Baby girl, we are all ready for you here!  My wife has spent the last month mostly in the NICU, working at breastfeeding around the clock.  Breastfeeding beats everything else, in terms of how quickly babies grow, and especially in terms of conferred secondary immune response.

Direct breastfeeding is best, because this way none of Liz’ secretory immunoglobulin A antibodies are denatured in the freezing and thawing process.  These sIgA molecules, by the way, move across the mucosa because of the secretory attachment to the IgA molecule, and attach to the lining of the nose, mouth, and throat.  There they bind to and disrupt whatever antigens they correspond to.  And this leads to the second reason why direct breastfeeding is best.  Even if frozen milk didn’t degrade these antibodies, it would put them in a holding pen for as long as the milk was frozen.  Liz produces proportionally more immune molecules according to whatever her immune system is stimulated by at the time she produces the milk.  Delay the consumption of the milk, and Willow is getting out-of-date defenses.

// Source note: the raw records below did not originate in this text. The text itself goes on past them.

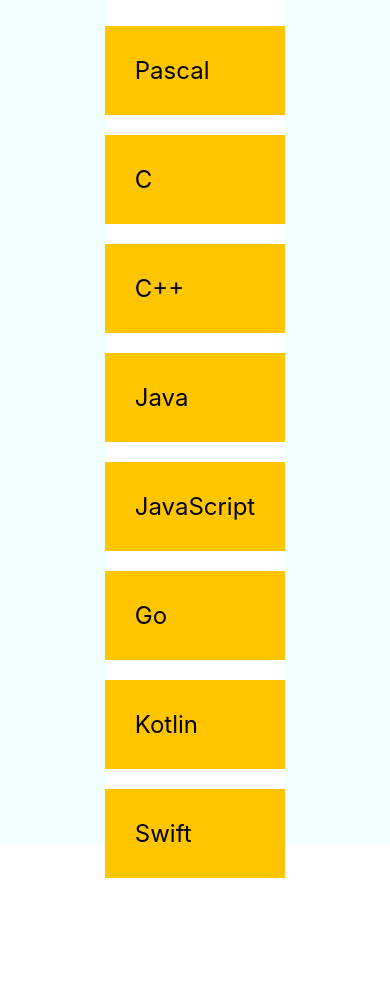
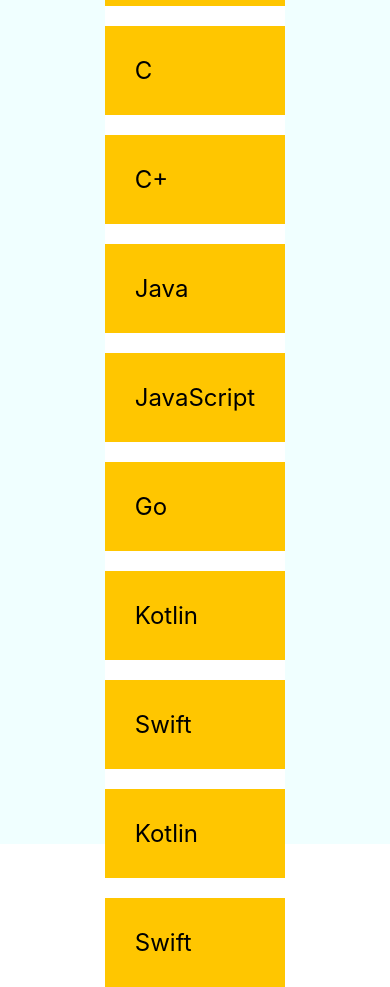
Before and after one commit to carlosrodriguez2020/app-react-n, a React Native app: screen / in a window 390 px wide. Before the commit the page ends 878 px from the top, so only its background shows below. Built offline with nearby package versions, Linux system fonts and the light colour scheme.

Commit message:
componenete pedidos.tsx, error en el scroll

```diff
--- a/src/components/customers/infraStructure/Customers.tsx
+++ b/src/components/customers/infraStructure/Customers.tsx
@@ -1,24 +1,33 @@
 import React from "react";
-import { View, Text, StyleSheet, ScrollView, FlatList } from "react-native";
+import {
+  View,
+  Text,
+  StyleSheet,
+  ScrollView,
+  FlatList,
+  SafeAreaView,
+} from "react-native";
 const Customers = () => {
   const languages = [
     { name: "Pascal", key: "1" },
     { name: "C", key: "2" },
-    { name: "C++", key: "3" },
+    { name: "C+", key: "3" },
     { name: "Java", key: "4" },
     { name: "JavaScript", key: "5" },
     { name: "Go", key: "6" },
     { name: "Kotlin", key: "7" },
     { name: "Swift", key: "8" },
+    { name: "Kotlin", key: "9" },
+    { name: "Swift", key: "10" },
   ];
 
   return (
-    <View style={styles.container}>
+    <SafeAreaView style={styles.container}>
       <FlatList
         data={languages}
         renderItem={({ item }) => <Text style={styles.item}>{item.name}</Text>}
       />
-    </View>
+    </SafeAreaView>
 
     // <View style={styles.container}>
     //   <ScrollView>
```
Also changed, not shown: src/components/products/infraestructure/OroductList.tsx (added).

Now in addition to the immunoglobulin molecules, Liz also gives Willow leukocytes, about 5 million per milliliter.  These are mostly macrophages, bacteria-eaters.  But about 10% of them are memory T cells, antibody-producing cells, and killer T cells.  These are the sorts of cells necessary to have any hope of fighting off a virus and remembering the immune response to it.  There is evidence, based off of animal studies, that some of these cells manage to get incorporated into Willow’s nascent immune response  (Wold and Adlerberth, 1998).  The cells need to still be alive for that to happen, of course, so direct is best.

This is why Liz has really done the best thing by staying up at the NICU for these last several weeks.  She had to be physically present to give our little girl her best shot at growing and to protect her with the best possible boost to her immune response.  And by staying in the envionment where Willow lives right now, she exposed her own immune response to whatever antigens sneaked into the NICU, responded within her own body to them, and conferred the right sIgA’s at the right time to Willow to fight them off.

So to everybody who has brought food, watched our kiddos, and generally helped out, thank you. You’ve really helped Willow to get a good start in life, and you’ve helped us to do what we can to protect her.